The Download: inside the first CRISPR treatment, and smarter robots
The news: A new robot training model, dubbed “KnowNo,” aims to teach robots to ask for our help when orders are unclear. At the same time, it ensures they seek clarification only when necessary, minimizing needless back-and-forth. The result is a smart assistant that tries to make sure it understands what you want without bothering you too much.
Why it matters: While robots can be powerful in many specific scenarios, they are often bad at generalized tasks that require common sense. That’s something large language models could help to fix, because they have a lot of common-sense knowledge baked in. Read the full story.
Medical microrobots that travel inside the body are (still) on their way
The human body is a labyrinth of vessels and tubing, full of barriers that are difficult to break through. That poses a serious hurdle for doctors. Illness is often caused by problems that are hard to visualize and difficult to access. But imagine if we could deploy armies of tiny robots into the body to do the job for us. They could break up hard-to-reach clots, deliver drugs to even the most inaccessible tumors, and even help guide embryos toward implantation.

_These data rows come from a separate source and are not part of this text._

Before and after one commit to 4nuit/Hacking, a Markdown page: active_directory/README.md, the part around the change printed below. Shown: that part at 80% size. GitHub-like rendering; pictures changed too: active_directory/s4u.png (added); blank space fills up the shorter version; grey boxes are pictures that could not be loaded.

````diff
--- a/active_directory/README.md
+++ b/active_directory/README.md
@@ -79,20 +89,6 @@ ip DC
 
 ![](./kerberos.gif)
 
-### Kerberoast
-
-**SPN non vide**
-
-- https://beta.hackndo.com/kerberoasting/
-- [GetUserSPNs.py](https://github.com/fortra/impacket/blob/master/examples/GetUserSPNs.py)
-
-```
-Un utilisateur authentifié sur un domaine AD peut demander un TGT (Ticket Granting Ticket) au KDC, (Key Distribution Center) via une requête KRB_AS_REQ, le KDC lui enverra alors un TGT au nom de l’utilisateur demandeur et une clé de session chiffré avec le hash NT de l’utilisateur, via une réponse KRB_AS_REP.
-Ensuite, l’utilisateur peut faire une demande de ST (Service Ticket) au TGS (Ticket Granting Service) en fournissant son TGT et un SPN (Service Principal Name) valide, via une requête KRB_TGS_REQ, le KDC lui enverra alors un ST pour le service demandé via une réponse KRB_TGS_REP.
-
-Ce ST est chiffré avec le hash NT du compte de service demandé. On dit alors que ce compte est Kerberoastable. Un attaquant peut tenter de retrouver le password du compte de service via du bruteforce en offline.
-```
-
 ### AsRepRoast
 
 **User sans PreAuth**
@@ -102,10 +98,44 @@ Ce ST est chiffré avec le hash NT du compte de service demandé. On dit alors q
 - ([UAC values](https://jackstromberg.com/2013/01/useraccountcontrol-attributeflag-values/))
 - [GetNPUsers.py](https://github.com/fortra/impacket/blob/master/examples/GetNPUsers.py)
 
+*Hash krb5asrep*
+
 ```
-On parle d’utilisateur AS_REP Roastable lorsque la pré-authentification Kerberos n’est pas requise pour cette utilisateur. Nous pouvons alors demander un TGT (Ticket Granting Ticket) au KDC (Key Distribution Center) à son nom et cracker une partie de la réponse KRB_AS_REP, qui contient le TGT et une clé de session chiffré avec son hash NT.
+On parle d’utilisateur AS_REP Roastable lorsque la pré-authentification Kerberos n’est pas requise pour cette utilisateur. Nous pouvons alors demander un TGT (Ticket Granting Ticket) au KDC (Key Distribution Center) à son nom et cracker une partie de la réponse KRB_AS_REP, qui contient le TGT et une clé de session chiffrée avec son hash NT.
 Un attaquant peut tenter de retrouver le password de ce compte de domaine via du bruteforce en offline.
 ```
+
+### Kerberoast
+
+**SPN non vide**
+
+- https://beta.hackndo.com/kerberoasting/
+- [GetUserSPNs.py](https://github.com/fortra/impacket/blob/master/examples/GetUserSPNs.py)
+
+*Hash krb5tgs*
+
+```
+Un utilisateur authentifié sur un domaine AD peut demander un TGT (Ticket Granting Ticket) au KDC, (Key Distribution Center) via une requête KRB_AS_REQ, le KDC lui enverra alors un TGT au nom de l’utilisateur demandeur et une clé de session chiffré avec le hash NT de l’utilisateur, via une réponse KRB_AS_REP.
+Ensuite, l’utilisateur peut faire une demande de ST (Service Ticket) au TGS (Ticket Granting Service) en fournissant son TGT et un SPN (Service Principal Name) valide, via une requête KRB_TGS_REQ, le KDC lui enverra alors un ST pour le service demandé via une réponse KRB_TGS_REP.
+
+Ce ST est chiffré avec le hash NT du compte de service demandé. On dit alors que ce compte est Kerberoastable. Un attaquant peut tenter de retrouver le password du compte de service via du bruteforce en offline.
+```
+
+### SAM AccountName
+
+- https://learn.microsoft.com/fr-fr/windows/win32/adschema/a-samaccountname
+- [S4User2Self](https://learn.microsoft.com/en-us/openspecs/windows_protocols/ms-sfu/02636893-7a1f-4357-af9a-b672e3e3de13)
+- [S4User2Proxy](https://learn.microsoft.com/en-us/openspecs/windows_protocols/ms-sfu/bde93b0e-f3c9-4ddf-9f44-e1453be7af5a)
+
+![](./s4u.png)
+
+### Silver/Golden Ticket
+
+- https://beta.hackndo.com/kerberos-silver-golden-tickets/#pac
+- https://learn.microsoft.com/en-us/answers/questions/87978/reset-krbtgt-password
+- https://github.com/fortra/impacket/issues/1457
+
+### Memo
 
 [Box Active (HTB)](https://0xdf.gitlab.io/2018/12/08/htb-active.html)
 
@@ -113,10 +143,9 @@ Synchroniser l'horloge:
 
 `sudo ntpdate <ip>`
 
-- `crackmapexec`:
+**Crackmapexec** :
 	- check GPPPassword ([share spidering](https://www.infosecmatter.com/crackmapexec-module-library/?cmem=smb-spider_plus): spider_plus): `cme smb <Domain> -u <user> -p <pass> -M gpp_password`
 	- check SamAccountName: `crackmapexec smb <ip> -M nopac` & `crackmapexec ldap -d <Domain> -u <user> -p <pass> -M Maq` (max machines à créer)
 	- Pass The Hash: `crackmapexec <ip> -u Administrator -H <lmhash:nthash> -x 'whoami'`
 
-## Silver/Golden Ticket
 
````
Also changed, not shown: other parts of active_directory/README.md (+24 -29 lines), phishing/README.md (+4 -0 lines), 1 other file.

We’ve been hearing about the use of tiny robots in medicine for years, maybe even decades. And they’re still not here. But experts are adamant that medical microbots are finally coming, and that they could be a game changer for a number of serious diseases. Read the full story.
5 things we didn’t put on our 2024 list of 10 Breakthrough Technologies
We haven’t always been right (RIP, Baxter), but we’ve often been early to spot important areas of progress (we put natural-language processing on our very first list in 2001; today this technology underpins large language models and generative AI tools like ChatGPT).
Every year, our reporters and editors nominate technologies that they think deserve a spot, and we spend weeks debating which ones should make the cut. Here are some of the technologies we didn’t pick this time—and why we’ve left them off, for now.
New drugs for Alzheimer’s disease
Alzmeiher’s patients have long lacked treatment options. Several new drugs have now been proved to slow cognitive decline, albeit modestly, by clearing out harmful plaques in the brain. In July, the FDA approved Leqembi by Eisai and Biogen, and Eli Lilly’s donanemab could soon be next. But the drugs come with serious side effects, including brain swelling and bleeding, which can be fatal in some cases. Plus, they’re hard to administer—patients receive doses via an IV and must receive regular MRIs to check for brain swelling. These drawbacks gave us pause.
Sustainable aviation fuel
Alternative jet fuels made from cooking oil, leftover animal fats, or agricultural waste could reduce emissions from flying. They have been in development for years, and scientists are making steady progress, with several recent demonstration flights. But production and use will need to ramp up significantly for these fuels to make a meaningful climate impact. While they do look promising, there wasn’t a key moment or “breakthrough” that merited a spot for sustainable aviation fuels on this year’s list.
One way to counteract global warming could be to release particles into the stratosphere that reflect the sun’s energy and cool the planet. That idea is highly controversial within the scientific community, but a few researchers and companies have begun exploring whether it’s possible by launching a series of small-scale high-flying tests. One such launch prompted Mexico to ban solar geoengineering experiments earlier this year. It’s not really clear where geoengineering will go from here or whether these early efforts will stall out. Amid that uncertainty, we decided to hold off for now.